Scams in Istanbul? I’m sure if you’ve done a little research, you know that that scams in Istanbul are common. Istanbul is a lovely city, but many of its residents are poor, and unfortunately, this creates an environment where people do whatever they can to get by, including scamming tourists. Here are some of the scams I came across while visiting Istanbul, and tips to help you navigate them:
- Shoe shiner drops brush
You are walking along the street, and a shoe shiner walks in front of your path. His brush somehow falls off of its carrying case, but he doesn’t seem to notice. So, being the nice person that you are, you pick it up and give it back to him. He acts extremely grateful, and then he offers to clean your shoes.
But wait! He isn’t offering to shine your shoes for free, although he makes it sound like he is. He wants you to accept, thinking it is free, and then he wants to charge you for it. Luckily, I figured out his scam, and after giving the brush back, politely declined his services. I wasn’t 100% sure this was a scam until the same thing happened later in the day to my friend. Nice try shoe shiners, but we are on to you!
- Selling cast metal as real silver
If you are going to buy jewelry at the Bazaar, please know and understand what real silver and gold look like, and what markings are required by law. Luckily, I took a class in jewelry, so I knew all of the standards for silver. I saw a really pretty bracelet made out of some type of metal with purple stones, so I asked the merchant if I could see it. It was pretty, so I asked how much. The merchant told me it was silver, and said it was 130 Turkish Lira. I looked at the back, and saw the dark color associated with cast metal (a metal commonly used in costume jewelry made from a mixture of low value metals), and noticed that there were no markings.

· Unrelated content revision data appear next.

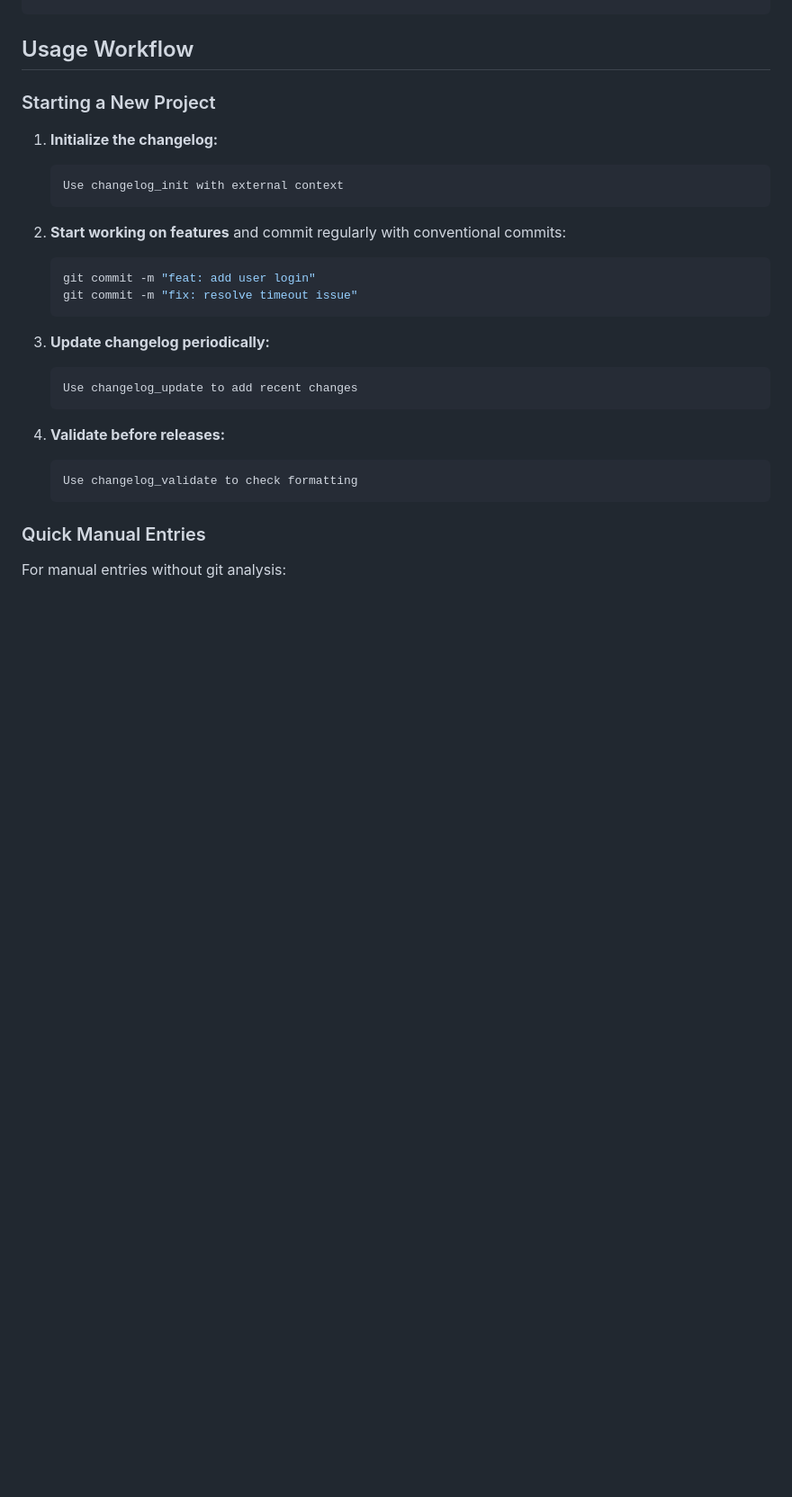
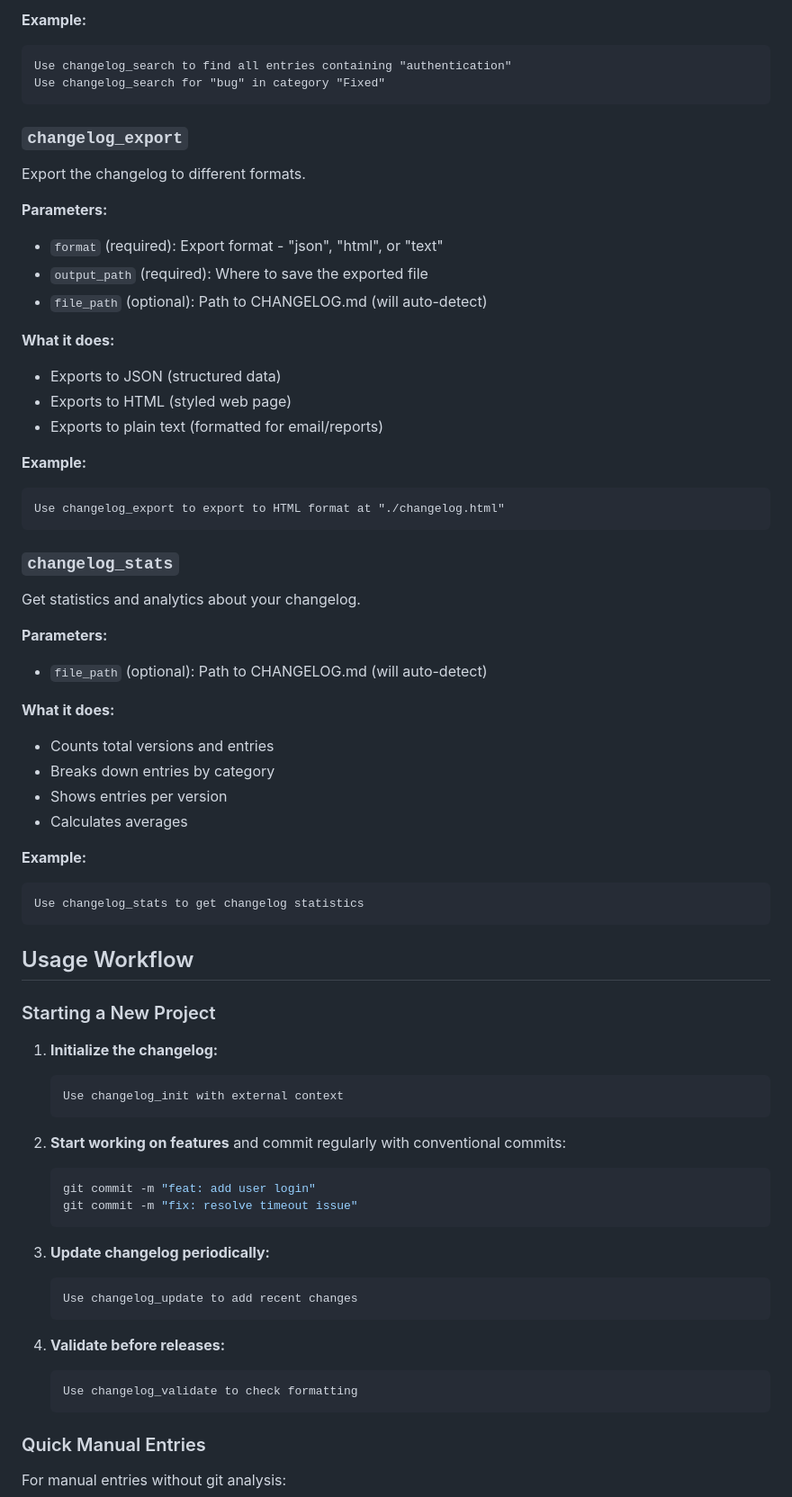
Before and after one commit to Clobbe/mcp-servers, a Markdown page: changelog-manager/README.md, the part around one of its changes. Shown at 90% size. Drawn GitHub-style; blank space fills up the shorter version.

````diff
--- a/changelog-manager/README.md
+++ b/changelog-manager/README.md
@@ -130,19 +200,72 @@ Use changelog_entry_add to add "Implement user authentication" to the "Added" ca
+**Example:**
+
+```
+Use changelog_search to find all entries containing "authentication"
+Use changelog_search for "bug" in category "Fixed"
+```
+
+### `changelog_export`
+
+Export the changelog to different formats.
+
+**Parameters:**
+
+- `format` (required): Export format - "json", "html", or "text"
+- `output_path` (required): Where to save the exported file
+- `file_path` (optional): Path to CHANGELOG.md (will auto-detect)
+
+**What it does:**
+
+- Exports to JSON (structured data)
+- Exports to HTML (styled web page)
+- Exports to plain text (formatted for email/reports)
+
+**Example:**
+
+```
+Use changelog_export to export to HTML format at "./changelog.html"
+```
+
+### `changelog_stats`
+
+Get statistics and analytics about your changelog.
+
+**Parameters:**
+
+- `file_path` (optional): Path to CHANGELOG.md (will auto-detect)
+
+**What it does:**
+
+- Counts total versions and entries
+- Breaks down entries by category
+- Shows entries per version
+- Calculates averages
+
+**Example:**
+
+```
+Use changelog_stats to get changelog statistics
+```
+
 ## Usage Workflow
 
 ### Starting a New Project
 
 1. **Initialize the changelog:**
+
    ```
    Use changelog_init with external context
    ```
 
 2. **Start working on features** and commit regularly with conventional commits:
+
    ```bash
    git commit -m "feat: add user login"
    git commit -m "fix: resolve timeout issue"
    ```
 
 3. **Update changelog periodically:**
+
    ```
    Use changelog_update to add recent changes
    ```
````
Also changed, not shown: other parts of changelog-manager/README.md (+106 -19 lines).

I told the man that it was not in fact silver, but he vehemently claimed that it was 925 silver. I informed him that there were no markings on the back (The best way to know that something is silver outside of the US is to check for a “925” mark. The US and UK have the sterling mark and standard, but that is not recognized by any other country.) He saw a little smudge on the back and tried to claim that was the 925 mark, at which point I walked away. I found another jewelry shop with all the items marked 925 and purchased a few bracelets there.
- Giving you “directions”
If you appear lost, numerous people will approach you and ask where you are heading. They will be friendly and offer guidance, some will even offer to walk you to your destination.
These people aren’t just being friendly and hospitable. They are actually trying to guide you to their store. They will walk you as far as their store, and then try to guilt trip you into coming inside and buying something.
- The Aggressive Approach
This isn’t really a scam, since they are outright with what they want, but business owners in Istanbul really want your business. They want you to come eat at their restaurant and buy their junk. They are not shy about it, and often are overly aggressive. They will cross the street to try to convince you to come in, they will tell you to only have a cup of tea, say they just want you to look, and try to guilt trip you with those sad puppy dog eyes. Learn how to say no. Learn how to ignore people on the street. Only go to a restaurant or a shop because you want to go, not because you feel pressured.
I’m sure there are plenty of other scams in Istanbul, but fortunately since I was only there for a few days, these are the only ones I encountered. Have you encountered any other scams in Istanbul? Share your story!
Melanie launched Partners in Fire in 2017 to document her quest for financial independence with a mix of finance, fun, and solving the world’s problems. She’s self educated in personal finance and passionate about fighting systematic problems that prevent others from achieving their own financial goals. She also loves travel, anthropology, gaming and her cats.